[[ Records for this task open ]]

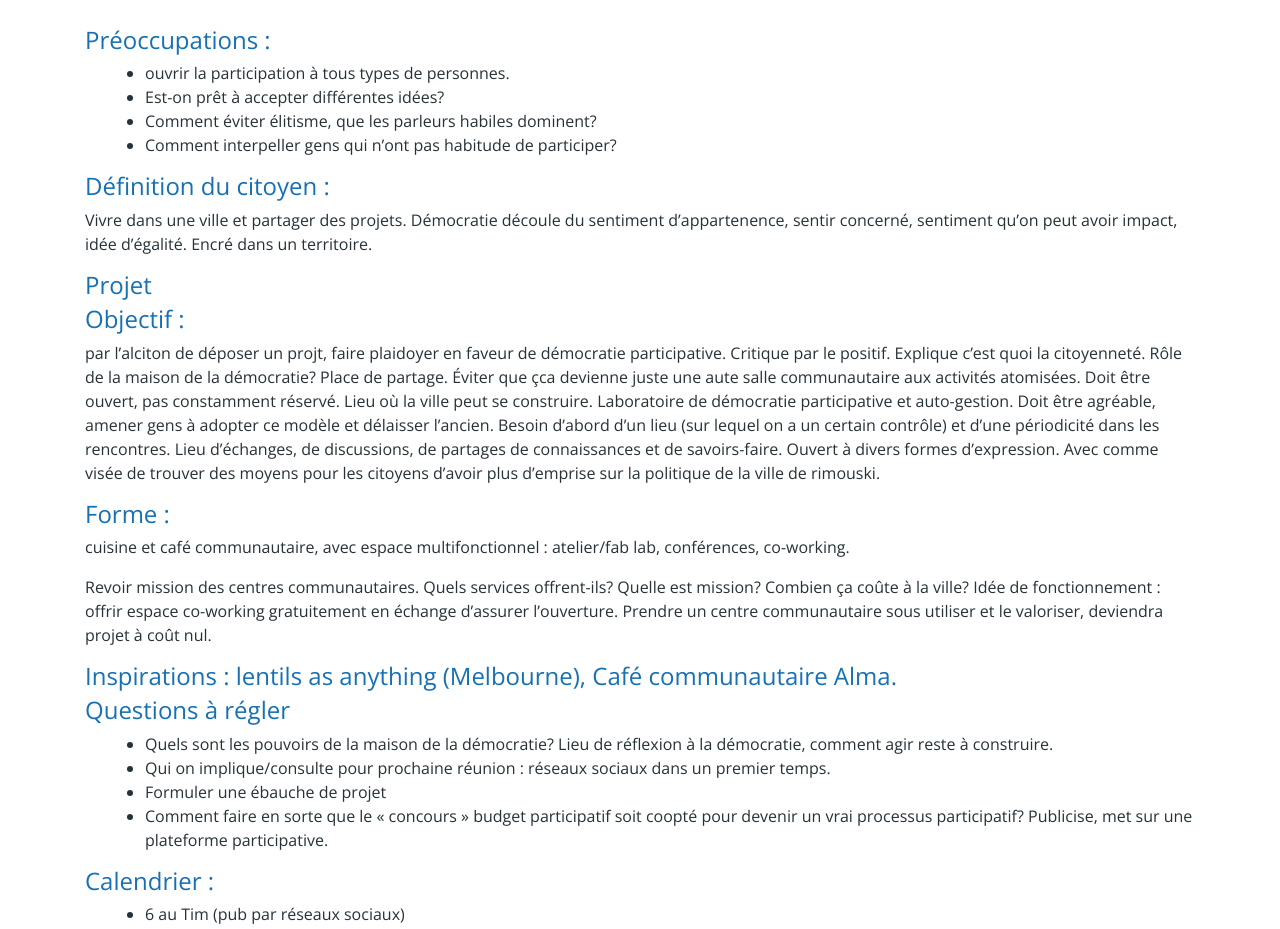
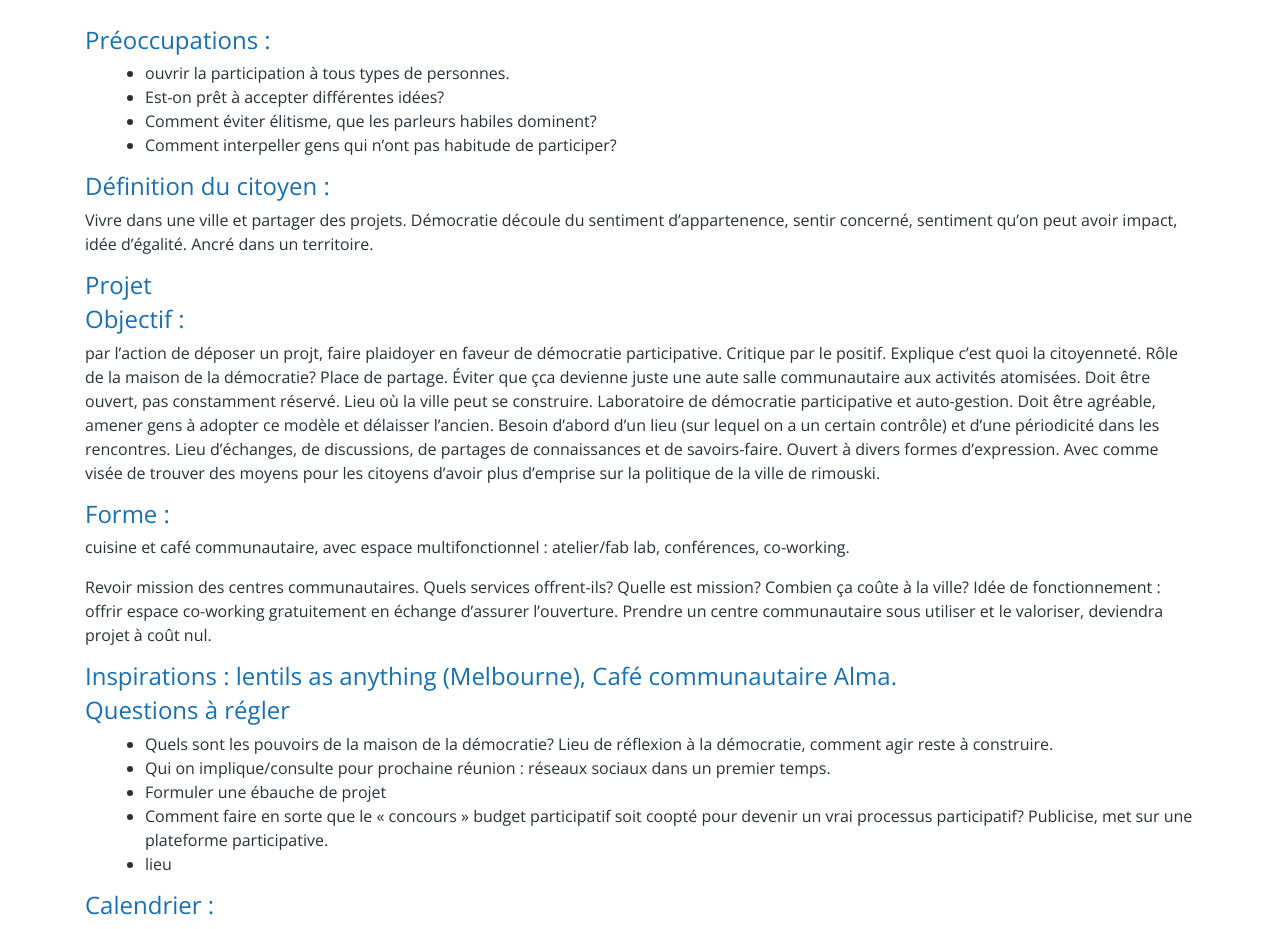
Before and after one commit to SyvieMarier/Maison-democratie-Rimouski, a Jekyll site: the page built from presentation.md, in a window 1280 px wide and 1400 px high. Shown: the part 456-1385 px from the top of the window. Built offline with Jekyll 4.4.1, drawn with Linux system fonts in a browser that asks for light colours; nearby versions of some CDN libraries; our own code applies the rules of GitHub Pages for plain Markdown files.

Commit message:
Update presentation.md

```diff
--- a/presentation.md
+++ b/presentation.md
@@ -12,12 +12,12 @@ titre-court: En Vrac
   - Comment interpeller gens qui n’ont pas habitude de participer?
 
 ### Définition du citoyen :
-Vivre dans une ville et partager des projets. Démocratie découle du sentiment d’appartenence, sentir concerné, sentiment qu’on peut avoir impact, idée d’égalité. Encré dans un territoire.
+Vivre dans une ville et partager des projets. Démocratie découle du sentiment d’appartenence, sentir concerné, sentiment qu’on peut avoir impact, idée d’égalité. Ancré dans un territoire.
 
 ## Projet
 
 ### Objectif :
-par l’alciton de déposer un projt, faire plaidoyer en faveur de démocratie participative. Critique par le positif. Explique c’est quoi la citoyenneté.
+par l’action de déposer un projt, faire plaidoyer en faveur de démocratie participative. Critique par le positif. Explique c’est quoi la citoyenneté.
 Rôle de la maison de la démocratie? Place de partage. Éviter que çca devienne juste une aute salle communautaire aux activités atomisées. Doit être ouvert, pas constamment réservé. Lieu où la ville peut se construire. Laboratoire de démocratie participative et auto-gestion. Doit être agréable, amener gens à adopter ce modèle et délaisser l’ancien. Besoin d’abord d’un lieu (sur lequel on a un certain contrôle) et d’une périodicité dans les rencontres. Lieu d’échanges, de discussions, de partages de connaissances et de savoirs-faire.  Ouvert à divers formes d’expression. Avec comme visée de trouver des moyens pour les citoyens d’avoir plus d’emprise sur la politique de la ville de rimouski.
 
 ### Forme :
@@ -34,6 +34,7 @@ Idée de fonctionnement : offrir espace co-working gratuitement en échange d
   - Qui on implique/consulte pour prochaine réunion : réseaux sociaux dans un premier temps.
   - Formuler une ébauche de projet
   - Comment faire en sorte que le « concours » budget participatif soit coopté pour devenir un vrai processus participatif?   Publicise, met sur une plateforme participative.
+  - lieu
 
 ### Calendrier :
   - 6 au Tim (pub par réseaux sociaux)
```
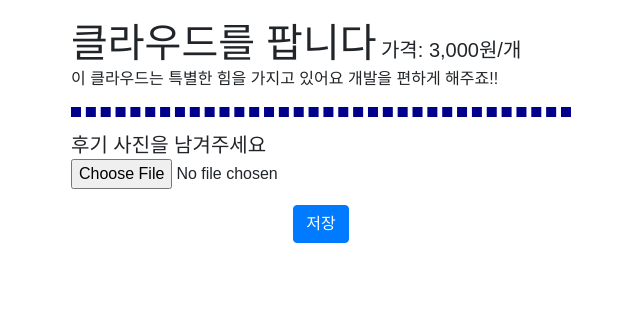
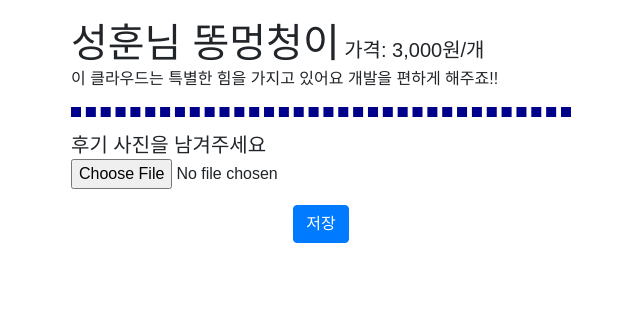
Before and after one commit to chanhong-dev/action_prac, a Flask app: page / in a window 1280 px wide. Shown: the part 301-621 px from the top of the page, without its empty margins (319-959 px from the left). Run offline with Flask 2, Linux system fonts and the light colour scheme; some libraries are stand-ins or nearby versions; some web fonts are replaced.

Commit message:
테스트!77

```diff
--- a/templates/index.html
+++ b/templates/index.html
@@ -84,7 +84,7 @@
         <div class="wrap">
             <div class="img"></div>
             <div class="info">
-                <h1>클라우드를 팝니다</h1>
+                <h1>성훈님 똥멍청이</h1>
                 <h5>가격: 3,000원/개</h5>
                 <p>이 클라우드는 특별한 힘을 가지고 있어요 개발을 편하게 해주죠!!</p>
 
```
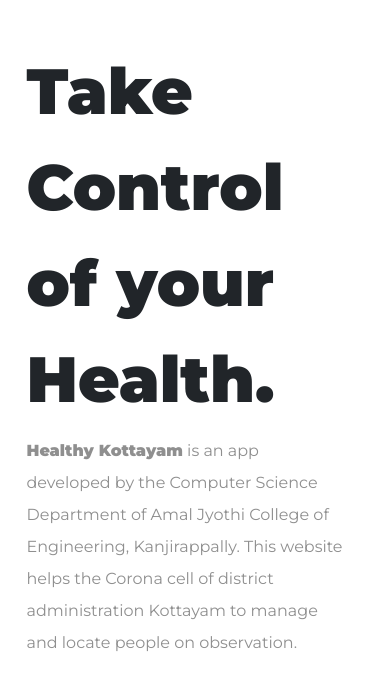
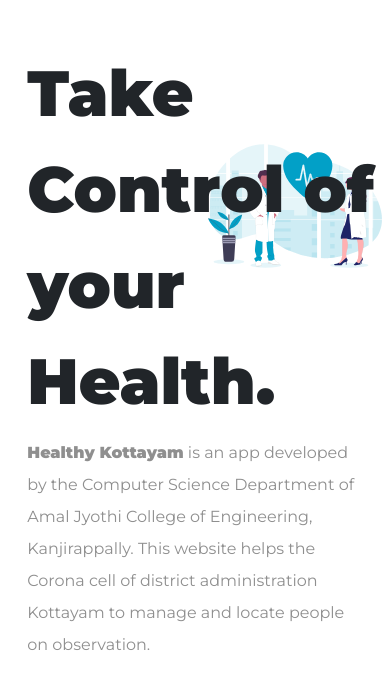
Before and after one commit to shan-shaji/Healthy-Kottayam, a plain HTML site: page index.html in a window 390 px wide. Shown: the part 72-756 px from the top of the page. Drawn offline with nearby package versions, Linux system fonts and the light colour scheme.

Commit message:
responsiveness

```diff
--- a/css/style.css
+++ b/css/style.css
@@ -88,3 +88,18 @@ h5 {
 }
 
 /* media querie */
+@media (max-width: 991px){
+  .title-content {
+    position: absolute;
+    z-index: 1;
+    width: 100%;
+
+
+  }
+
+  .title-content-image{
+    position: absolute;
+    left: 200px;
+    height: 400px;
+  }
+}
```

[[ Records for this task closed ]]

* _Your assignment_
Pictures aside, write out all of the records exactly.

* _Task output_
Before and after one commit to SyvieMarier/Maison-democratie-Rimouski, a Jekyll site: the page built from presentation.md, in a window 1280 px wide and 1400 px high. Shown: the part 456-1385 px from the top of the window. Built offline with Jekyll 4.4.1, drawn with Linux system fonts in a browser that asks for light colours; nearby versions of some CDN libraries; our own code applies the rules of GitHub Pages for plain Markdown files.

Commit message:
Update presentation.md

```diff
--- a/presentation.md
+++ b/presentation.md
@@ -12,12 +12,12 @@ titre-court: En Vrac
   - Comment interpeller gens qui n’ont pas habitude de participer?
 
 ### Définition du citoyen :
-Vivre dans une ville et partager des projets. Démocratie découle du sentiment d’appartenence, sentir concerné, sentiment qu’on peut avoir impact, idée d’égalité. Encré dans un territoire.
+Vivre dans une ville et partager des projets. Démocratie découle du sentiment d’appartenence, sentir concerné, sentiment qu’on peut avoir impact, idée d’égalité. Ancré dans un territoire.
 
 ## Projet
 
 ### Objectif :
-par l’alciton de déposer un projt, faire plaidoyer en faveur de démocratie participative. Critique par le positif. Explique c’est quoi la citoyenneté.
+par l’action de déposer un projt, faire plaidoyer en faveur de démocratie participative. Critique par le positif. Explique c’est quoi la citoyenneté.
 Rôle de la maison de la démocratie? Place de partage. Éviter que çca devienne juste une aute salle communautaire aux activités atomisées. Doit être ouvert, pas constamment réservé. Lieu où la ville peut se construire. Laboratoire de démocratie participative et auto-gestion. Doit être agréable, amener gens à adopter ce modèle et délaisser l’ancien. Besoin d’abord d’un lieu (sur lequel on a un certain contrôle) et d’une périodicité dans les rencontres. Lieu d’échanges, de discussions, de partages de connaissances et de savoirs-faire.  Ouvert à divers formes d’expression. Avec comme visée de trouver des moyens pour les citoyens d’avoir plus d’emprise sur la politique de la ville de rimouski.
 
 ### Forme :
@@ -34,6 +34,7 @@ Idée de fonctionnement : offrir espace co-working gratuitement en échange d
   - Qui on implique/consulte pour prochaine réunion : réseaux sociaux dans un premier temps.
   - Formuler une ébauche de projet
   - Comment faire en sorte que le « concours » budget participatif soit coopté pour devenir un vrai processus participatif?   Publicise, met sur une plateforme participative.
+  - lieu
 
 ### Calendrier :
   - 6 au Tim (pub par réseaux sociaux)
```
Before and after one commit to chanhong-dev/action_prac, a Flask app: page / in a window 1280 px wide. Shown: the part 301-621 px from the top of the page, without its empty margins (319-959 px from the left). Run offline with Flask 2, Linux system fonts and the light colour scheme; some libraries are stand-ins or nearby versions; some web fonts are replaced.

Commit message:
테스트!77

```diff
--- a/templates/index.html
+++ b/templates/index.html
@@ -84,7 +84,7 @@
         <div class="wrap">
             <div class="img"></div>
             <div class="info">
-                <h1>클라우드를 팝니다</h1>
+                <h1>성훈님 똥멍청이</h1>
                 <h5>가격: 3,000원/개</h5>
                 <p>이 클라우드는 특별한 힘을 가지고 있어요 개발을 편하게 해주죠!!</p>
 
```
Before and after one commit to shan-shaji/Healthy-Kottayam, a plain HTML site: page index.html in a window 390 px wide. Shown: the part 72-756 px from the top of the page. Drawn offline with nearby package versions, Linux system fonts and the light colour scheme.

Commit message:
responsiveness

```diff
--- a/css/style.css
+++ b/css/style.css
@@ -88,3 +88,18 @@ h5 {
 }
 
 /* media querie */
+@media (max-width: 991px){
+  .title-content {
+    position: absolute;
+    z-index: 1;
+    width: 100%;
+
+
+  }
+
+  .title-content-image{
+    position: absolute;
+    left: 200px;
+    height: 400px;
+  }
+}
```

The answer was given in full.